Version difference data =>

-- Opening Marker --

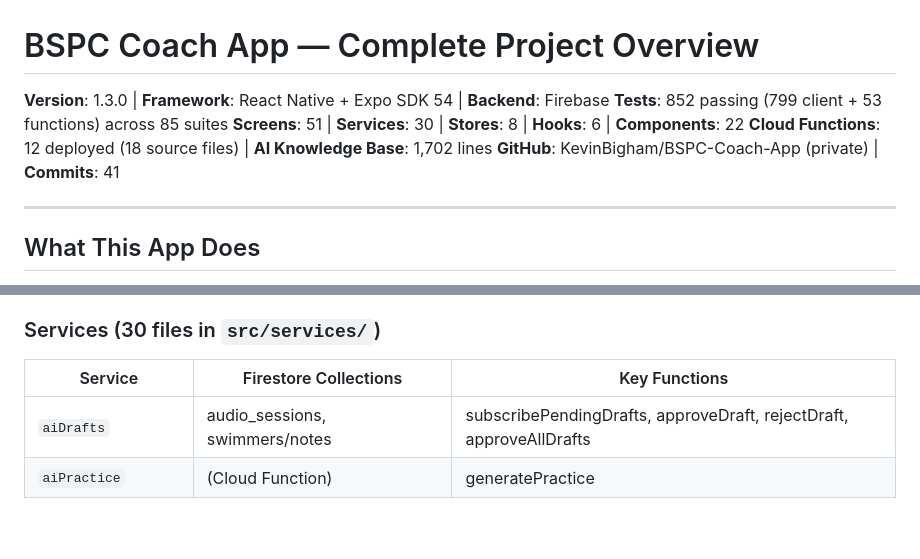
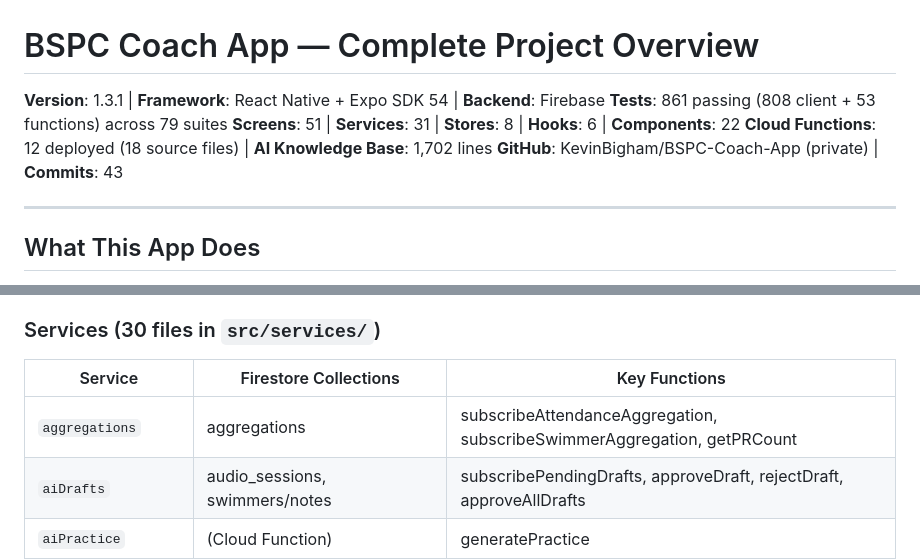
Before and after one commit to KevinBigham/BSPC-Coach-App, a Markdown page: .codex/FULL_APP_OVERVIEW.md, 2 parts joined by grey strips. Drawn GitHub-style; blank space fills up the shorter version.

Commit message:
Update project overview for v1.3.1 — aggregations + consent wiring
Co-Authored-By: Claude Opus 4.6 (1M context) <noreply@anthropic.com>

```diff
--- a/.codex/FULL_APP_OVERVIEW.md
+++ b/.codex/FULL_APP_OVERVIEW.md
@@ -1,10 +1,10 @@
 # BSPC Coach App — Complete Project Overview
 
-**Version**: 1.3.0 | **Framework**: React Native + Expo SDK 54 | **Backend**: Firebase
-**Tests**: 852 passing (799 client + 53 functions) across 85 suites
-**Screens**: 51 | **Services**: 30 | **Stores**: 8 | **Hooks**: 6 | **Components**: 22
+**Version**: 1.3.1 | **Framework**: React Native + Expo SDK 54 | **Backend**: Firebase
+**Tests**: 861 passing (808 client + 53 functions) across 79 suites
+**Screens**: 51 | **Services**: 31 | **Stores**: 8 | **Hooks**: 6 | **Components**: 22
 **Cloud Functions**: 12 deployed (18 source files) | **AI Knowledge Base**: 1,702 lines
-**GitHub**: KevinBigham/BSPC-Coach-App (private) | **Commits**: 41
+**GitHub**: KevinBigham/BSPC-Coach-App (private) | **Commits**: 43
 
 ---
 
@@ -92,6 +92,7 @@ Visual theme: "Arcade Prime Time" — dark broadcast studio aesthetic with purpl
 
 | Service | Firestore Collections | Key Functions |
 |---------|----------------------|---------------|
+| `aggregations` | aggregations | subscribeAttendanceAggregation, subscribeSwimmerAggregation, getPRCount |
 | `aiDrafts` | audio_sessions, swimmers/notes | subscribePendingDrafts, approveDraft, rejectDraft, approveAllDrafts |
 | `aiPractice` | (Cloud Function) | generatePractice |
 | `analytics` | swimmers, times, attendance | getTimeDrops, getAttendanceCorrelation, getGroupProgressReport |
```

-- Closing Marker --

About this task =>
Without the pictures, reproduce the entries exactly.

Your solution =>
Before and after one commit to KevinBigham/BSPC-Coach-App, a Markdown page: .codex/FULL_APP_OVERVIEW.md, 2 parts joined by grey strips. Drawn GitHub-style; blank space fills up the shorter version.

Commit message:
Update project overview for v1.3.1 — aggregations + consent wiring
Co-Authored-By: Claude Opus 4.6 (1M context) <noreply@anthropic.com>

```diff
--- a/.codex/FULL_APP_OVERVIEW.md
+++ b/.codex/FULL_APP_OVERVIEW.md
@@ -1,10 +1,10 @@
 # BSPC Coach App — Complete Project Overview
 
-**Version**: 1.3.0 | **Framework**: React Native + Expo SDK 54 | **Backend**: Firebase
-**Tests**: 852 passing (799 client + 53 functions) across 85 suites
-**Screens**: 51 | **Services**: 30 | **Stores**: 8 | **Hooks**: 6 | **Components**: 22
+**Version**: 1.3.1 | **Framework**: React Native + Expo SDK 54 | **Backend**: Firebase
+**Tests**: 861 passing (808 client + 53 functions) across 79 suites
+**Screens**: 51 | **Services**: 31 | **Stores**: 8 | **Hooks**: 6 | **Components**: 22
 **Cloud Functions**: 12 deployed (18 source files) | **AI Knowledge Base**: 1,702 lines
-**GitHub**: KevinBigham/BSPC-Coach-App (private) | **Commits**: 41
+**GitHub**: KevinBigham/BSPC-Coach-App (private) | **Commits**: 43
 
 ---
 
@@ -92,6 +92,7 @@ Visual theme: "Arcade Prime Time" — dark broadcast studio aesthetic with purpl
 
 | Service | Firestore Collections | Key Functions |
 |---------|----------------------|---------------|
+| `aggregations` | aggregations | subscribeAttendanceAggregation, subscribeSwimmerAggregation, getPRCount |
 | `aiDrafts` | audio_sessions, swimmers/notes | subscribePendingDrafts, approveDraft, rejectDraft, approveAllDrafts |
 | `aiPractice` | (Cloud Function) | generatePractice |
 | `analytics` | swimmers, times, attendance | getTimeDrops, getAttendanceCorrelation, getGroupProgressReport |
```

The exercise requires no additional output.